By: Andy Treese and Charles Reed, Jr.

When Congress codified citizens’ access to courts regardless of their ability to pay costs, federal courts quickly became inundated with prisoner lawsuits.  Congress, in turn, enacted the “three strikes” provision in 28 U. S. C. §1915(g) which provides that “in no event shall a prisoner bring a civil action or appeal a judgment in a civil action or proceeding [in forma pauperis] if the prisoner has, on 3 or more prior occasions, while  incarcerated or detained in any facility, brought an action or appeal in a court of the United States that was dismissed on the grounds that it is frivolous, malicious, or fails to state a claim upon which relief may be granted, unless the prisoner is under imminent danger of serious physical injury.” The United States Supreme Court held in Coleman v. Tollefson, 575 U.S. ___ (2015) that the “three strikes” includes cases dismissed by a district court and pending on appeal.
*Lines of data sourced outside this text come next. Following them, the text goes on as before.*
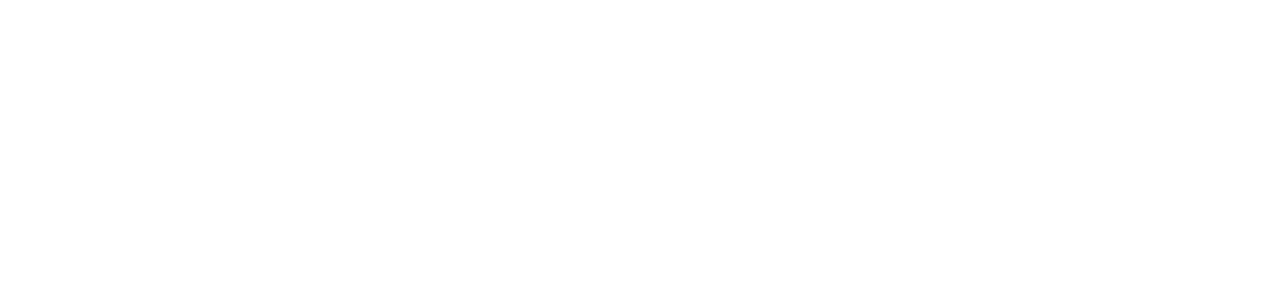
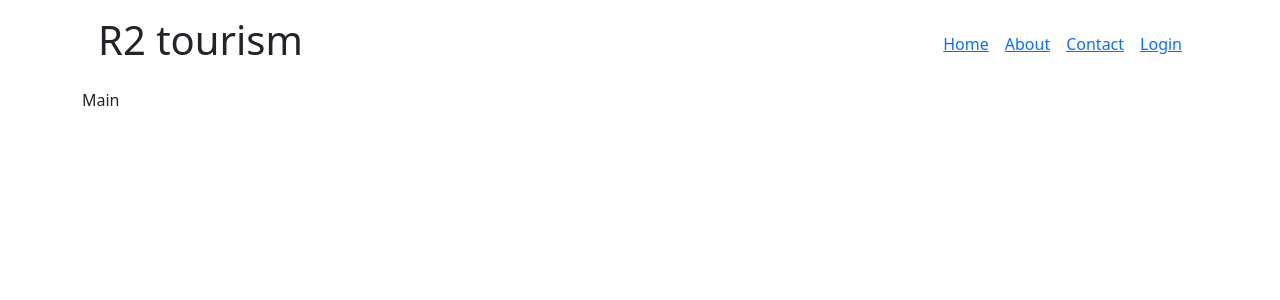
Before and after one commit to maksimSlizh/R2tourism, a React (Vite) app in the folder client/: page / in a window 1280 px wide. Shown: the top 300 px of the page. Built offline with nearby package versions, Linux system fonts and the light colour scheme.

Commit message:
feat(router, registration): added router and form registration

```diff
--- a/client/package.json
+++ b/client/package.json
@@ -16,7 +16,8 @@
     "bootstrap": "^5.3.3",
     "react": "^18.2.0",
     "react-dom": "^18.2.0",
-    "react-redux": "^9.1.2"
+    "react-redux": "^9.1.2",
+    "react-router-dom": "^6.23.1"
   },
   "devDependencies": {
     "@types/react": "^18.3.2",
--- a/client/src/App.tsx
+++ b/client/src/App.tsx
@@ -1,7 +1,10 @@
+import { RouterProvider } from 'react-router-dom'
+import { router } from './router'
 
 export function App() {
   return (
     <>
+      <RouterProvider router={router} />
     </>
   )
 }
--- /dev/null
+++ b/client/src/components/Auth/AccountAccess/index.tsx
@@ -0,0 +1,45 @@
+import {useState} from 'react'
+import { NavLink, useLocation } from 'react-router-dom'
+import { SINGIN_ROUTE, SINGUP_ROUTE } from '../../../utils/const'
+
+export function AccountAccess() {
+  const [email, setEmail] = useState('')
+  const [password, setPassword] = useState('')
+  const location = useLocation()
+  const isLogin = location.pathname === SINGIN_ROUTE
+
+  const handleSubmit = (e: React.FormEvent<HTMLFormElement>) => {
+    e.preventDefault()
+    console.log(email, password)
+
+    setEmail('')
+    setPassword('')
+  }
+
+
+  return (
+    <form onSubmit={handleSubmit}>
+      <div className="mb-3">
+        <label className="form-label">Email address</label>
+        <input
+        type="email"
+        value={email}
+        onChange={e => setEmail(e.target.value)}
+        className="form-control" />
+        <div className="form-text">We'll never share your email with anyone else.</div>
+      </div>
+      <div className="mb-3">
+        <label className="form-label">Password</label>
+        <input
+        value={password}
+        onChange={e => setPassword(e.target.value)}
+        type="password"
+        className="form-control" />
+      </div>
+      <div className='mb-3'>
+        {isLogin ? <p>Don't have an account? <NavLink to={SINGUP_ROUTE}>Sing up</NavLink></p> : <p>Have an account? <NavLink to={SINGIN_ROUTE}>Sing in</NavLink></p>}
+      </div>
+      <button type="submit" className="btn btn-primary">Submit</button>
+    </form>
+  )
+}
--- /dev/null
+++ b/client/src/components/Header/index.tsx
@@ -0,0 +1,16 @@
+import { NavLink } from "react-router-dom"
+import { SINGIN_ROUTE } from "../../utils/const"
+
+export function Header() {
+  return (
+    <div className="header d-flex justify-content-between p-3">
+      <h1 className="header__logo">R2 tourism</h1>
+      <nav className="header__nav d-flex gap-3 align-items-center">
+        <NavLink className="header__link" to="/">Home</NavLink>
+        <a className="header__link" href="#">About</a>
+        <a className="header__link" href="#">Contact</a>
+        <NavLink className="header__link" to={SINGIN_ROUTE}>Login</NavLink>
+      </nav>
+    </div>
+  )
+}
--- /dev/null
+++ b/client/src/components/Layout/index.tsx
@@ -0,0 +1,11 @@
+import { Outlet } from 'react-router-dom'
+import {Header} from '../Header'
+
+export function Layout () {
+  return (
+    <div className='container'>
+      <Header />
+      <Outlet />
+    </div>
+  )
+}
--- /dev/null
+++ b/client/src/pages/Main.tsx
@@ -0,0 +1,7 @@
+export function Main () {
+  return (
+    <div>
+      Main
+    </div>
+  )
+}
--- /dev/null
+++ b/client/src/utils/const.ts
@@ -0,0 +1,7 @@
+const ADMIN_ROUTE = '/admin'
+const AUTH_ROUTE = '/auth'
+const MAIN_ROUTE = '/'
+const SINGUP_ROUTE = '/singup'
+const SINGIN_ROUTE = '/singin'
+
+export { ADMIN_ROUTE, AUTH_ROUTE, MAIN_ROUTE, SINGUP_ROUTE, SINGIN_ROUTE }
```
Also changed, not shown: client/src/router/index.tsx (added, +26 -0 lines), 1 other file (tests, documents, lock files or other folders).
In Coleman, the plaintiff brought three federal lawsuits during his incarceration that had been dismissed on grounds enumerated in §1915(g). Following the appeal of his third dismissal, but before the appellate court’s ruling on that appeal, Coleman filed four new federal lawsuits between April 2010 and January 2011, and moved to proceed in forma pauperis in each one. The district court denied each of Coleman’s four in forma pauperis requests holding that “a dismissal counts as a strike even if it is pending on appeal at the time that the plaintiff files his new action.” The Sixth Circuit agreed with the district court and denied Coleman’s requests, albeit on different grounds.  The United States Supreme Court granted certiorari to resolve whether a dismissal of an in forma pauperis request on a statutorily enumerated ground counts as a strike while an appeal of that dismissal remains pending.  The Supreme Court held that it does.
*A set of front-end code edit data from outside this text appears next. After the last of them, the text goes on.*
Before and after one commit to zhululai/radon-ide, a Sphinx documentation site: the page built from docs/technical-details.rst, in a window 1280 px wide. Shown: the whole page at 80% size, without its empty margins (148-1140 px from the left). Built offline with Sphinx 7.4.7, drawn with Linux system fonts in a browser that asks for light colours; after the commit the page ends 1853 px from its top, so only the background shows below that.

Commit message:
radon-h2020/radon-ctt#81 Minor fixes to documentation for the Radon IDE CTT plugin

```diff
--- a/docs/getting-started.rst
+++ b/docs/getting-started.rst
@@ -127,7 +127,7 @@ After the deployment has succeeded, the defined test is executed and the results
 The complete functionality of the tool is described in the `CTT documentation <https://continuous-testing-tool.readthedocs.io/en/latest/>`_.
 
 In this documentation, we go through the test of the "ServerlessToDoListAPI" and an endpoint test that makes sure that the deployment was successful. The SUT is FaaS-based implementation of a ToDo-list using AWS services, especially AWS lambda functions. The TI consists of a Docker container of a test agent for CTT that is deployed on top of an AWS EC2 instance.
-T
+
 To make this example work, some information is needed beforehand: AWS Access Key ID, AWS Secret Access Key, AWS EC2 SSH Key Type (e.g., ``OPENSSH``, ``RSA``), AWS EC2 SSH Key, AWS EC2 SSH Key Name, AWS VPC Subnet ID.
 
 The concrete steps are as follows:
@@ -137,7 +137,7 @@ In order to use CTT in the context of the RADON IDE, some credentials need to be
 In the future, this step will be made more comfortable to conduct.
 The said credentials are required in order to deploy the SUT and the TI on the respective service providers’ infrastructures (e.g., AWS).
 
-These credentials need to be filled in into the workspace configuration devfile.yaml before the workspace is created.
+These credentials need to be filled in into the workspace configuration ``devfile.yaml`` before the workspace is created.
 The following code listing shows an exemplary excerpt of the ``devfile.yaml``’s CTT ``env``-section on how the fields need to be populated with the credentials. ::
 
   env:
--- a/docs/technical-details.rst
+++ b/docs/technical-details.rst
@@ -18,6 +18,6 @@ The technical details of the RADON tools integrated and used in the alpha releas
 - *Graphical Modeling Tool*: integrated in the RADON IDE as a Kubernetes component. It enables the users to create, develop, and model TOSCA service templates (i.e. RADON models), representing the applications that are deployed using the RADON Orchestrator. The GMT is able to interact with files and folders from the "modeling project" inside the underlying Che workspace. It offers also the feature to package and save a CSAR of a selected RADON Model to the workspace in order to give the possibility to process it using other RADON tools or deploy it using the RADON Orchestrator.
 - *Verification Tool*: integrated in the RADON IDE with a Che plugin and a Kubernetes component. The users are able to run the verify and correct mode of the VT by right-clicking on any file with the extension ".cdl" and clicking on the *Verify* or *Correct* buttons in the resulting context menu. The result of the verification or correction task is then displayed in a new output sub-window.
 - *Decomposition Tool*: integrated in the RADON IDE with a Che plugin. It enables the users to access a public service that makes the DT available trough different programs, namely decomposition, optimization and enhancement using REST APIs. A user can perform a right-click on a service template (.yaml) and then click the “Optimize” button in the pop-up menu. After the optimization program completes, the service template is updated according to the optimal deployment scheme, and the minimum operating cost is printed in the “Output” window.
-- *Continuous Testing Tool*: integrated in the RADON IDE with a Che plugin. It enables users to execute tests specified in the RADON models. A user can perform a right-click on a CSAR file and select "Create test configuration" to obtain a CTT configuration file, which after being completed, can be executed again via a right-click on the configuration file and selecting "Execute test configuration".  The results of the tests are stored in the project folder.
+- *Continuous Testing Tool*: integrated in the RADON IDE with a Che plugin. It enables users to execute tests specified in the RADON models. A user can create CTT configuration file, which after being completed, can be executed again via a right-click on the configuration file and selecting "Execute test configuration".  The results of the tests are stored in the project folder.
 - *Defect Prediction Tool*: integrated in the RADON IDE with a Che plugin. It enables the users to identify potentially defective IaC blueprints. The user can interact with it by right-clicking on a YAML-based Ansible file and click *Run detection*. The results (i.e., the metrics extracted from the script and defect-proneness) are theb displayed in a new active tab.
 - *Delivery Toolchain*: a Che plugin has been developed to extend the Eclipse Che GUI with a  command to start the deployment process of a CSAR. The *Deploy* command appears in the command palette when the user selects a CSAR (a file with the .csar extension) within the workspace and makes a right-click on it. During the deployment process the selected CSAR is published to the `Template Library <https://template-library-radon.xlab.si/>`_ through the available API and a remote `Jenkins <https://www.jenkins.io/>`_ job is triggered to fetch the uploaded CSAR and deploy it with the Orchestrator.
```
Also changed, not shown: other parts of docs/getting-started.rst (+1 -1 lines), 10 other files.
The Court summarily rejected Coleman’s argument for an expansion of the word “dismissed” in the statute to include appellate activity by citing to the plain language of the statute, treatment of the word “dismissed” in case law and an analysis of congressional intent within the statute from a linguistic and practical matter.  The Court acknowledged that while there was a risk that a litigant that might find themselves wrongfully deprived of in forma pauperis status, that risk was “not great” since there were various remedies to ameliorate any adverse effects of the deprivation within the existing Federal Rules of Civil Procedure.

Serial litigants who file numerous frivolous in forma pauperis lawsuits waste defendants’ resources, the court’s time and impede the prompt resolution of cases.  As those litigants begin to feel the impact of this decision, the benefit to the judicial system will be felt through the weeding out of meritless claims.